-- Micah 6:8

"The duty of the prosecutor is to seek justice, not merely to convict."
-- American Bar Association Standard 3-1.2(c)

"There may be a legitimate diversity of opinion even among Catholics about waging war and applying the death penalty, but not however with regard to abortion and euthanasia."
--Pope Benedict XVI, June 2004

Thursday, November 12, 2009

Justice Done

Every time people begin to wonder whether the death penalty is really necessary anymore, a case comes along to re-affirm that indeed, some crimes just flat out deserve the ultimate punishment, not, mind you, because of some base motive of revenge, but simply because the crimes are so offensive against the moral order that only the punishment of death can approach a congruent satisfaction for the crime.

Anyone familiar with Aristotle will recognize this concept of proportionality and retributive justice. These classical principles, based as they are on the Natural Law, were easily absorbed into Jewish and then Christian thinking about Justice. No amount of modernization of the civil justice system can derogate from the moral necessity that calls for proportional, congruent satisfaction for crimes. It is in fact one of the most important duties of the state to guarantee this type of justice, so that the community is protected, crime is punished and is perceived as being adequately punished, and to discourage private acts of vengeance.

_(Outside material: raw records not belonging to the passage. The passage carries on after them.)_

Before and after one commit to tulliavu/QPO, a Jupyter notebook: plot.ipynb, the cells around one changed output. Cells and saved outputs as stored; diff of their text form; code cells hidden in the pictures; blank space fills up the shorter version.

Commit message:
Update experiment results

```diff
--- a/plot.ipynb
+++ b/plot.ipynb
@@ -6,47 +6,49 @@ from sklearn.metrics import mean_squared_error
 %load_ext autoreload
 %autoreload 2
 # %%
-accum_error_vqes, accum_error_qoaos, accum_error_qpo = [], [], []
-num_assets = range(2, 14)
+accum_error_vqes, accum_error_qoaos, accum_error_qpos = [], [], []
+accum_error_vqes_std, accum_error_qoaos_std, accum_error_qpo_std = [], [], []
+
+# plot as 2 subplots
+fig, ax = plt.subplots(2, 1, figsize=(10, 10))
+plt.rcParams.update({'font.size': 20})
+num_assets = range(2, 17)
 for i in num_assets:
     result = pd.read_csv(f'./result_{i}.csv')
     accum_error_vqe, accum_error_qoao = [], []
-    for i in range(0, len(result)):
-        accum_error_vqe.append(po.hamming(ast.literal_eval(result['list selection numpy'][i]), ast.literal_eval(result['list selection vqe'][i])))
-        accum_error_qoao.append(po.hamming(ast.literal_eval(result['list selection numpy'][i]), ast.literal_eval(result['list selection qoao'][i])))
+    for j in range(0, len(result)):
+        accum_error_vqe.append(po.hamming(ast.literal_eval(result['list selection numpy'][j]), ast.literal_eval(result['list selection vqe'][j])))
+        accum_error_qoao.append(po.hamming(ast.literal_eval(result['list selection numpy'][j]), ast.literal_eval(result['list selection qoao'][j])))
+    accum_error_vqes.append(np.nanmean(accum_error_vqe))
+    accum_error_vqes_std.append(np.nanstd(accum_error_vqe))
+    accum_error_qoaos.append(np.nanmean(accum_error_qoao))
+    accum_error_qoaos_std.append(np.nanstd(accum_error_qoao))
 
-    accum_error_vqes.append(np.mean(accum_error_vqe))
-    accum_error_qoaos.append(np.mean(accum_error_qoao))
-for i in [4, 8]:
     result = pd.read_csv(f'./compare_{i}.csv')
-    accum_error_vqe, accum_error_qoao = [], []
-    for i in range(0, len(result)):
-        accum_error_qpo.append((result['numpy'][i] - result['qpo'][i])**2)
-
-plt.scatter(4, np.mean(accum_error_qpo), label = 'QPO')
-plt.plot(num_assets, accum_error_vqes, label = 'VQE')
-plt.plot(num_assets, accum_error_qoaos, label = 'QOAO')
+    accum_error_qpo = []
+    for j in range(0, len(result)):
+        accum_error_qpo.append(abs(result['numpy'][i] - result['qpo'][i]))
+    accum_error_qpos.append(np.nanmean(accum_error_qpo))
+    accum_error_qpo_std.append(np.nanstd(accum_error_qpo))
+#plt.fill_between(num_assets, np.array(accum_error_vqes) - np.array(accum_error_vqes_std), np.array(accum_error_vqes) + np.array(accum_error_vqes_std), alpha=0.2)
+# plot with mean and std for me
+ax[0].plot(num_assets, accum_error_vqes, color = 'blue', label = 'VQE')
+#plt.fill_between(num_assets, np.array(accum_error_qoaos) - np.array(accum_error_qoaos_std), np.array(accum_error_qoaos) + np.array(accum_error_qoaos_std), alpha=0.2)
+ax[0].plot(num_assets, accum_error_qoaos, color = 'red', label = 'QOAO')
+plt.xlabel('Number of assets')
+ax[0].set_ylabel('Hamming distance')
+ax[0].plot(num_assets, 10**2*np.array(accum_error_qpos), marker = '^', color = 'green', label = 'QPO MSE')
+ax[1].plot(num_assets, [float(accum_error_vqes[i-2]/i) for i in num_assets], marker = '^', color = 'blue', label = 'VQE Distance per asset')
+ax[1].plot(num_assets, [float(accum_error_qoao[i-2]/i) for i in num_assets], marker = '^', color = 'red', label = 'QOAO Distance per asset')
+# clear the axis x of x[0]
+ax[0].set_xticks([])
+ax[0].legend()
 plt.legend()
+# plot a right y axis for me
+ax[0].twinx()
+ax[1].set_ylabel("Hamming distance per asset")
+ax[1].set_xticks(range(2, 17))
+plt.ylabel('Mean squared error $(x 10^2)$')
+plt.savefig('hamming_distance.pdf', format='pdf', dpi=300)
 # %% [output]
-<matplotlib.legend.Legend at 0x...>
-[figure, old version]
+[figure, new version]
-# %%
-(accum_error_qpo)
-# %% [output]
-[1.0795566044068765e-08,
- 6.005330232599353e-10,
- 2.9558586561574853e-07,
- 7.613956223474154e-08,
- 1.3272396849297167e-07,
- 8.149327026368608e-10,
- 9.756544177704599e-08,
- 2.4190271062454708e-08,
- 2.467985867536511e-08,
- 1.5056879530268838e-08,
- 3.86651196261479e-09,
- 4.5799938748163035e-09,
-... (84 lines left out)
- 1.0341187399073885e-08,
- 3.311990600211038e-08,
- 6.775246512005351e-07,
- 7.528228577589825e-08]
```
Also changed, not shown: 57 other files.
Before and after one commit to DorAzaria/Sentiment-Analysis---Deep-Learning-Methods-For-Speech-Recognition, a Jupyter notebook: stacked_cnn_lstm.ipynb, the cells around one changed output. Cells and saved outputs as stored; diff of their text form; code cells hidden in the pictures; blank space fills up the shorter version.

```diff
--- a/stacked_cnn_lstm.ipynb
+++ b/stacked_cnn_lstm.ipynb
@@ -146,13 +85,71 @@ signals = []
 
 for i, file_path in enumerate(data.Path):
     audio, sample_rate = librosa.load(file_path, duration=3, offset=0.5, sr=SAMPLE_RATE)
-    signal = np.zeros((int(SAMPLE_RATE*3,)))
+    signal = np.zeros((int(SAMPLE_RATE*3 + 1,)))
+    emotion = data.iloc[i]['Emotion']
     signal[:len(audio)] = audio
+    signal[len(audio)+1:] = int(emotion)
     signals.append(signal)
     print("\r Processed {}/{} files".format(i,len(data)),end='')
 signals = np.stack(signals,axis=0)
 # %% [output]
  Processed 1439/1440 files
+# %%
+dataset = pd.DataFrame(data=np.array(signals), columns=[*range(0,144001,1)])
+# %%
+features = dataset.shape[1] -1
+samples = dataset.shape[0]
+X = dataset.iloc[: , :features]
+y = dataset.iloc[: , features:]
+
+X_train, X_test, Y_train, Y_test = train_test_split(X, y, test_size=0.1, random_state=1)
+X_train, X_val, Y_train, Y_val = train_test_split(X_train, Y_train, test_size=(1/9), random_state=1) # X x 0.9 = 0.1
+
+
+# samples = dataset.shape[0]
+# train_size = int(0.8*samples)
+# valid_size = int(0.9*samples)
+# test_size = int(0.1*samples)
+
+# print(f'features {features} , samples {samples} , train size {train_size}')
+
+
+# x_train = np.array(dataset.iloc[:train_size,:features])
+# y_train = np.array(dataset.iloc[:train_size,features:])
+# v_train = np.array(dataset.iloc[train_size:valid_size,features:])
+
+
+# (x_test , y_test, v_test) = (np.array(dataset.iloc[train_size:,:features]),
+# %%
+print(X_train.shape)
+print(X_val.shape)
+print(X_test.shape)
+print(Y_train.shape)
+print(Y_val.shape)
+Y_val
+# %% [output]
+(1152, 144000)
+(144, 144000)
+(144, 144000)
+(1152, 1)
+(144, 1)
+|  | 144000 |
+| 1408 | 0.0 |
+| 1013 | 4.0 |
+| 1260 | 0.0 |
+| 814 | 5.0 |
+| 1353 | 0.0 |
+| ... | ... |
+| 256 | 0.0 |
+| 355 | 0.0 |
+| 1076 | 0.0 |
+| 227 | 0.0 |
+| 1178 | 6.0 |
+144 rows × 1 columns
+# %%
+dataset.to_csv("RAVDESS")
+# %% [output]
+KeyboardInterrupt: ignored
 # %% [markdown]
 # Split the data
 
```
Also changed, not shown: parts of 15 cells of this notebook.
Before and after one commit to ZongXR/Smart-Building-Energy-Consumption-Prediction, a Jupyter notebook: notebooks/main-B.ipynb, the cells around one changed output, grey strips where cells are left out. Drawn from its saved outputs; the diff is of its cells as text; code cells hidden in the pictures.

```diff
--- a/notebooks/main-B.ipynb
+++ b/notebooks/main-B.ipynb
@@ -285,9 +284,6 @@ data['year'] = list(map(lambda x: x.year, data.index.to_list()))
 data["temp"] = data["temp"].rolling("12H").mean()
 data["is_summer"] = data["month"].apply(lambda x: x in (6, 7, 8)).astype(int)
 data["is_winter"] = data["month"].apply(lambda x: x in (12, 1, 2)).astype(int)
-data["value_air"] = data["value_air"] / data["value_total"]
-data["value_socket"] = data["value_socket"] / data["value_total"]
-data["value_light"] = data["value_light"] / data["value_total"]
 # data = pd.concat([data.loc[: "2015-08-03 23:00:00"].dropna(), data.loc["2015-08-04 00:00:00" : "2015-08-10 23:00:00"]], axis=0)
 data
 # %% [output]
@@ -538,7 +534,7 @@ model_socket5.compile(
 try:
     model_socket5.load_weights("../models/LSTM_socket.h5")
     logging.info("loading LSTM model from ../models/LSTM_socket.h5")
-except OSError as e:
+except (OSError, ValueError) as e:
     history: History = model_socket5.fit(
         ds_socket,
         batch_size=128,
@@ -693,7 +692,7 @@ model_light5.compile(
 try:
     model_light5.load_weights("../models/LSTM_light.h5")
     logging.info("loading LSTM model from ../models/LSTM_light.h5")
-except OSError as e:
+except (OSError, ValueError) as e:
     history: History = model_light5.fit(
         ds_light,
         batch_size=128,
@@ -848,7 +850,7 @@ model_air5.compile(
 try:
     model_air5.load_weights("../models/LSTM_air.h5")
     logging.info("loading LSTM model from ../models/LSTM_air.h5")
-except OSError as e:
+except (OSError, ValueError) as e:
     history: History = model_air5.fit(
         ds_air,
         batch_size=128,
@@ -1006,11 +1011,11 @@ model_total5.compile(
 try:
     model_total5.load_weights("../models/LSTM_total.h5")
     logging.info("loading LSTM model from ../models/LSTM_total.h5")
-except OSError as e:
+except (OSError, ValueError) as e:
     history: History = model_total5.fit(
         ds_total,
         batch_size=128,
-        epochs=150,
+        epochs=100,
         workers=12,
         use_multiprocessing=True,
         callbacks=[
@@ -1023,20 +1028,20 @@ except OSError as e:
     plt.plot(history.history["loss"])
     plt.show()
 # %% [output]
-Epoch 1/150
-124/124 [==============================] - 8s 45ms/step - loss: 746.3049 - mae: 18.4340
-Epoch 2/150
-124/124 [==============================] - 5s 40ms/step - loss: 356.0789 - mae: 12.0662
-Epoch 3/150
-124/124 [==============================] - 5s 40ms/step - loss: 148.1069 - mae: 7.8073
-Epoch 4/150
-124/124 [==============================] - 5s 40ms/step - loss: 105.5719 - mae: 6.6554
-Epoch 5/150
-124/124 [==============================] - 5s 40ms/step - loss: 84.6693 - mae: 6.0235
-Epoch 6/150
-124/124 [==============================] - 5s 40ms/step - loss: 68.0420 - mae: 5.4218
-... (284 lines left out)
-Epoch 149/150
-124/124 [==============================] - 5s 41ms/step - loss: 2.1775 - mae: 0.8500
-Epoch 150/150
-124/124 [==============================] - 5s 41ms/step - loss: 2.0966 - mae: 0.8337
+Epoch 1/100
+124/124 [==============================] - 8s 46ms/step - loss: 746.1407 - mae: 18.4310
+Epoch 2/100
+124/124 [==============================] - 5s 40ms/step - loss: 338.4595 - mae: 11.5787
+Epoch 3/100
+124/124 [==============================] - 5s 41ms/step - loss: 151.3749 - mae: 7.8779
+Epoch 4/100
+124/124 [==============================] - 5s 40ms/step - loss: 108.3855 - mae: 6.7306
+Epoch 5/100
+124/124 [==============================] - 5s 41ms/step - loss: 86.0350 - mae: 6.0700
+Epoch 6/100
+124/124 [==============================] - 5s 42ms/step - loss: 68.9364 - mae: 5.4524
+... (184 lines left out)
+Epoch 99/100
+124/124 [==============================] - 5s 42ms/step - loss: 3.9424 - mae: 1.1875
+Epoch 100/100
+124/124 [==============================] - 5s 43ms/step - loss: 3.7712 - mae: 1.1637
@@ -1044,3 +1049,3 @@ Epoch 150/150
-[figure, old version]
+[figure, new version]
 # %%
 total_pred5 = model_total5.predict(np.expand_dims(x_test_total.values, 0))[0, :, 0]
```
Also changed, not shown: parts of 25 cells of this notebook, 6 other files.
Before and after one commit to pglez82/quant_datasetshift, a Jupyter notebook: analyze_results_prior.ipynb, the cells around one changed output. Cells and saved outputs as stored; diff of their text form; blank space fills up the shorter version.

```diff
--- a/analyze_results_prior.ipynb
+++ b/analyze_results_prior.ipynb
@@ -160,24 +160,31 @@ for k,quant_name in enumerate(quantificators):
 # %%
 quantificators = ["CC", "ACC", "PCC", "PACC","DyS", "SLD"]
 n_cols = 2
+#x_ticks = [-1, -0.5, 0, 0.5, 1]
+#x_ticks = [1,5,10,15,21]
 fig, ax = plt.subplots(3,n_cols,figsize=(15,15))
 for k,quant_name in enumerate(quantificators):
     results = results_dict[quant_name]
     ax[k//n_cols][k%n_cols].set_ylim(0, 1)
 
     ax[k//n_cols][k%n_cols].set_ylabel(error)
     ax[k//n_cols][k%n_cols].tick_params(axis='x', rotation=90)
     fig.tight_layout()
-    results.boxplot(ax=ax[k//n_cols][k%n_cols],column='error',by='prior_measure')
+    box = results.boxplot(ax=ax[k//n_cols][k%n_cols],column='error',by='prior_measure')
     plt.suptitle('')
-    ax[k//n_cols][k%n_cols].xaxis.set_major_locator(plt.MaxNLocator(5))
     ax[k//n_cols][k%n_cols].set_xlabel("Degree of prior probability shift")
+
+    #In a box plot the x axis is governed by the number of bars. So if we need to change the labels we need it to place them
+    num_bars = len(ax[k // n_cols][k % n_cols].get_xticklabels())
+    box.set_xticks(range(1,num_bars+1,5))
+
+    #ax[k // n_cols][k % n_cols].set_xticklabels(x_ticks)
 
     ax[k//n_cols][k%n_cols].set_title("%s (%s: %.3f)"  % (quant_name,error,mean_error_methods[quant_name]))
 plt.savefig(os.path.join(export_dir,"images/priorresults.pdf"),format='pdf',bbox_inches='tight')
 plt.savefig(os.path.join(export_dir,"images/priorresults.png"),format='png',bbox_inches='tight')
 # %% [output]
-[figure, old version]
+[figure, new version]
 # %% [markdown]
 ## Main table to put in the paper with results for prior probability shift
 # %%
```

And so recently in Virginia we witnessed the execution of John Allen Muhammad, the so-called "Beltway Sniper," who with cold calculation and meticulous efficiency, slaughtered 10 people and wounded three others. His guilt beyond any doubt whatsoever, his crimes reprehensible, his just execution was the only punishment that would approach justice in his case. Living his natural life as a ward of the state, enjoying the comforts that the American prison must offer inmates (hot meals, reading material, recreation opportunities, access to cable TV) while it would curtail his liberty, would hardly proportionally address the horrific loss of life he wantonly visited upon the affected communities.

For those keeping track, for our Catholic governor Tim Kaine, this was execution #10 that he allowed to proceed despite his supposedly "deeply held religious conviction" that the death penalty is immoral.